= The task =
What lines in the following entries hold the word "after"? Copy each one.

(Content revision data)
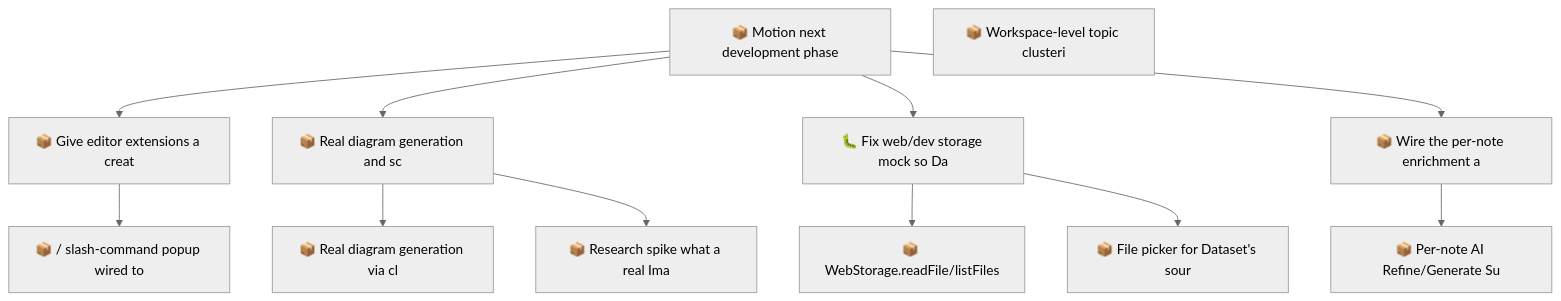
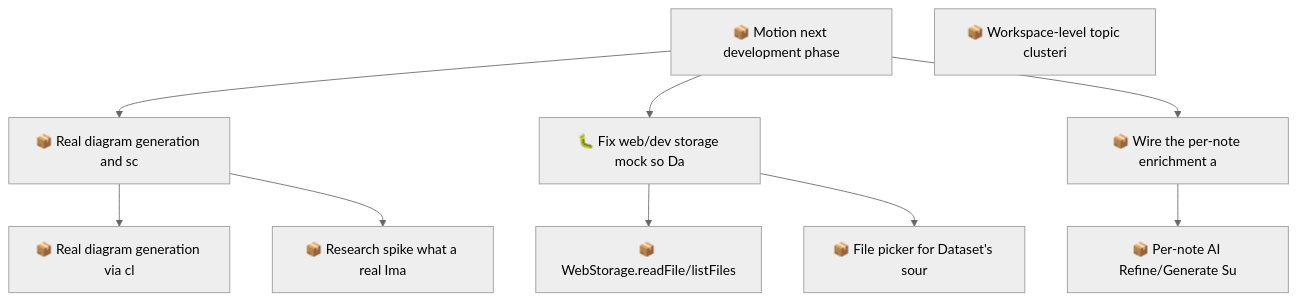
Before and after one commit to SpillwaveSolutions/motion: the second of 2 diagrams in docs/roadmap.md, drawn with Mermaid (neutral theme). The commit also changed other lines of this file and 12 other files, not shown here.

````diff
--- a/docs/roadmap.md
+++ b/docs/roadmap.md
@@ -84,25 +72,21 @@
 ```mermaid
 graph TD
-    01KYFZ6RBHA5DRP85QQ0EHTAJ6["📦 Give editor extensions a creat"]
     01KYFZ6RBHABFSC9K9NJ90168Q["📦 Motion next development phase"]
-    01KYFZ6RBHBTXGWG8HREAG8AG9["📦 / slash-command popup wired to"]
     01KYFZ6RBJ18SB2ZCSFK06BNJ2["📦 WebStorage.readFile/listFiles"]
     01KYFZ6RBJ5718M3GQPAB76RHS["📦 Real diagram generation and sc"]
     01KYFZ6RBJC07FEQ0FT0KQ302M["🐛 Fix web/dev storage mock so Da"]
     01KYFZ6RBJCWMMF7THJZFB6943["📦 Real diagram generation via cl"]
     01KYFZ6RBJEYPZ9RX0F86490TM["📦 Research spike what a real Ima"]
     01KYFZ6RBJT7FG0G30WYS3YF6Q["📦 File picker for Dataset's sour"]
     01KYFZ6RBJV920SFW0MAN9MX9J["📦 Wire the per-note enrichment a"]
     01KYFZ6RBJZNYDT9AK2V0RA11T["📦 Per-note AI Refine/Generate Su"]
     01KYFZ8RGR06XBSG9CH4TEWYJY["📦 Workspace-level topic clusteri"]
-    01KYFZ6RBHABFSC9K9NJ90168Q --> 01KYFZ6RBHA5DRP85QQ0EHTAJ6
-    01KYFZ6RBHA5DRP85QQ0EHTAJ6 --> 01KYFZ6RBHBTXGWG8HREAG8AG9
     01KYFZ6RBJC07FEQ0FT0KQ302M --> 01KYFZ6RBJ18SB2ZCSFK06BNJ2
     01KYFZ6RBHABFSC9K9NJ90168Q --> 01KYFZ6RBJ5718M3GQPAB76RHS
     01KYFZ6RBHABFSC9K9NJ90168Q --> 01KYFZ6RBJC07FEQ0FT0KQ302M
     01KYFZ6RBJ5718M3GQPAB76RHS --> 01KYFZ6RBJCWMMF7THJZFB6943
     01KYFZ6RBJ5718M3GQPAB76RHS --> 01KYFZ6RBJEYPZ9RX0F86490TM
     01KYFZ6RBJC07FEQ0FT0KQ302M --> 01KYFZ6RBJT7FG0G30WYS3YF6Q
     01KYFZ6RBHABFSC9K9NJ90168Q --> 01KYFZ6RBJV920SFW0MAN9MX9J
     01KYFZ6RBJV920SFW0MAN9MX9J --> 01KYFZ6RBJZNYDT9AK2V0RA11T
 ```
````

...

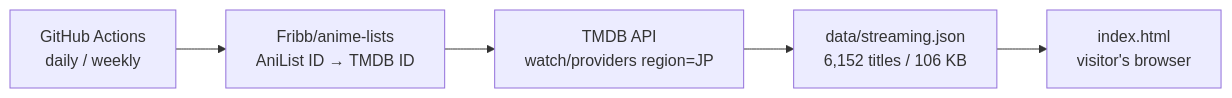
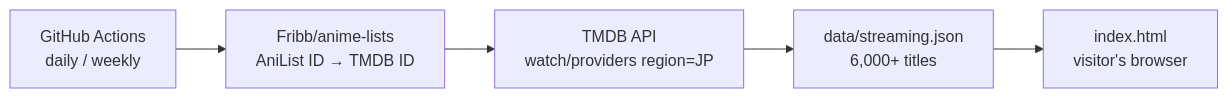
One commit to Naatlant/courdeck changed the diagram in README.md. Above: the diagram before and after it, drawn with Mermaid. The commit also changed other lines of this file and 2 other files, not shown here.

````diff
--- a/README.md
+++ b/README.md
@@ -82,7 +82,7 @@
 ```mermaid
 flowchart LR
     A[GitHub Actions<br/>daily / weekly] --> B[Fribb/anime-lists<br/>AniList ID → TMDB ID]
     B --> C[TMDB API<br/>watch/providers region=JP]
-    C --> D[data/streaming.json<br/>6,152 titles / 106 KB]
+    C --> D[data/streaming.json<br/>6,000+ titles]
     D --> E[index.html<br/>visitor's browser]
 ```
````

==

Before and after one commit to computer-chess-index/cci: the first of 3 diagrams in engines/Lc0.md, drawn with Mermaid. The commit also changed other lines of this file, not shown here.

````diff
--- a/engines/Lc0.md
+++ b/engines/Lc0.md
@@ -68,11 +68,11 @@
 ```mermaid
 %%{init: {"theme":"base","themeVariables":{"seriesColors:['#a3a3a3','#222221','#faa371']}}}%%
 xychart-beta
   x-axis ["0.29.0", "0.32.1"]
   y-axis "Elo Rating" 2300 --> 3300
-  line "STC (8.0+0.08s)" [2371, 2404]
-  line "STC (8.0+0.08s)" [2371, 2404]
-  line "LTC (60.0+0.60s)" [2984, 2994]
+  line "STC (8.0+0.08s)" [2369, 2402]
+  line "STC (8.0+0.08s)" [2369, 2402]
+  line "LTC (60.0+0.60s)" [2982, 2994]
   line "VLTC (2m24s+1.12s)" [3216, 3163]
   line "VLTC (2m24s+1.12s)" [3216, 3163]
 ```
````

= Answer for this exercise =
Before and after one commit to SpillwaveSolutions/motion: the second of 2 diagrams in docs/roadmap.md, drawn with Mermaid (neutral theme). The commit also changed other lines of this file and 12 other files, not shown here.
One commit to Naatlant/courdeck changed the diagram in README.md. Above: the diagram before and after it, drawn with Mermaid. The commit also changed other lines of this file and 2 other files, not shown here.
Before and after one commit to computer-chess-index/cci: the first of 3 diagrams in engines/Lc0.md, drawn with Mermaid. The commit also changed other lines of this file, not shown here.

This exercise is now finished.